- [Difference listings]
[Start of section]

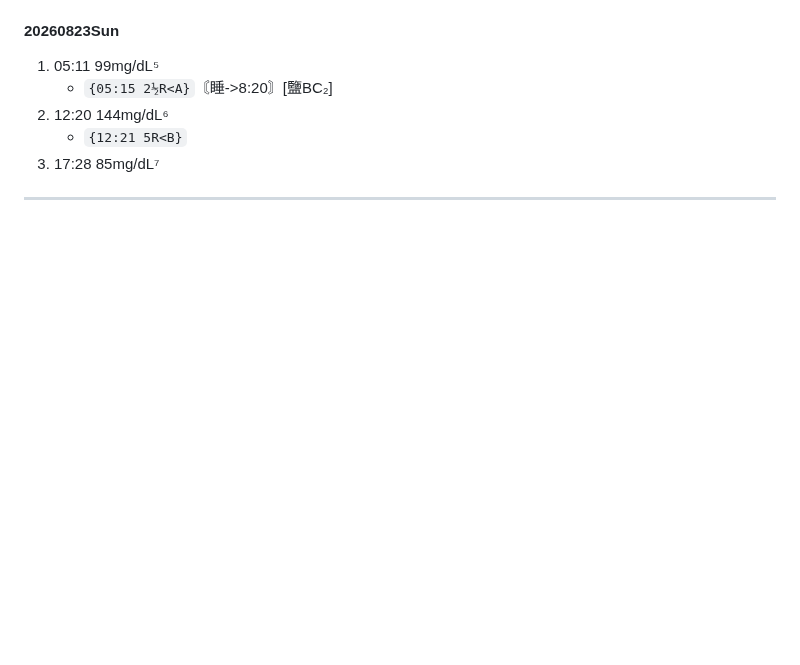
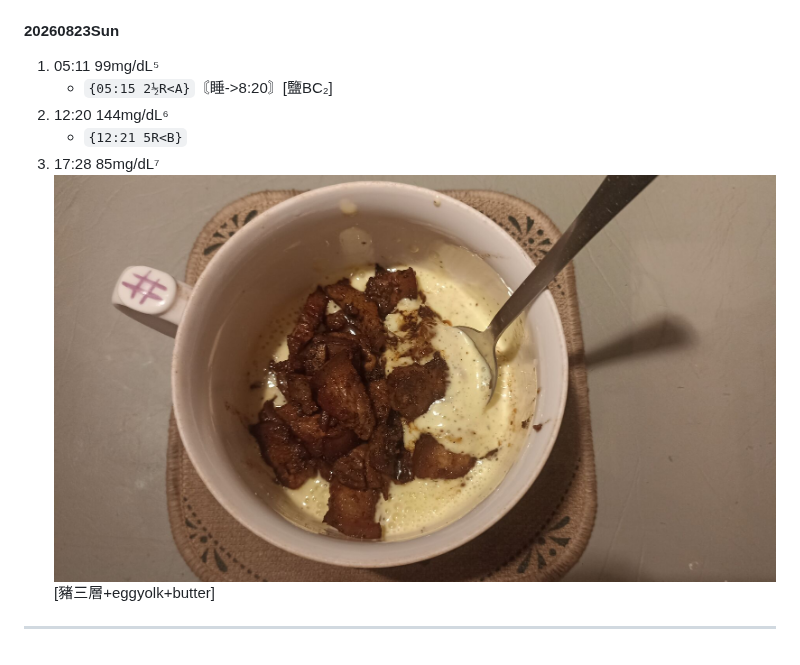
Before and after one commit to louisophie/BG_record, a Markdown page: bloodsugar.md, the part around the change. Drawn GitHub-style; pictures changed too: image/IMG_20260823_183738.jpg (added); blank space fills up the shorter version.

Commit message:
20260823Sun18:40_Redmi10s

```diff
--- a/bloodsugar.md
+++ b/bloodsugar.md
@@ -2313,6 +2313,6 @@
     - `{05:15 2½R<A}`〘睡->8:20〙<!--feel fine, but not good enough-->[鹽BC₂]
 2. 12:20 144mg/dL⁶
    - `{12:21 5R<B}`
-3. 17:28 85mg/dL⁷
+3. 17:28 85mg/dL⁷ ![IMG_20260823_183738.jpg](./image/IMG_20260823_183738.jpg)[豬三層+eggyolk+butter]
 
 ---
```
Also changed, not shown: 1 other file.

[End of section]

- [TRY IT]
Output every entry exactly. Pictures stay out.

- [ANSWER SPACE]
Before and after one commit to louisophie/BG_record, a Markdown page: bloodsugar.md, the part around the change. Drawn GitHub-style; pictures changed too: image/IMG_20260823_183738.jpg (added); blank space fills up the shorter version.

Commit message:
20260823Sun18:40_Redmi10s

```diff
--- a/bloodsugar.md
+++ b/bloodsugar.md
@@ -2313,6 +2313,6 @@
     - `{05:15 2½R<A}`〘睡->8:20〙<!--feel fine, but not good enough-->[鹽BC₂]
 2. 12:20 144mg/dL⁶
    - `{12:21 5R<B}`
-3. 17:28 85mg/dL⁷
+3. 17:28 85mg/dL⁷ ![IMG_20260823_183738.jpg](./image/IMG_20260823_183738.jpg)[豬三層+eggyolk+butter]
 
 ---
```
Also changed, not shown: 1 other file.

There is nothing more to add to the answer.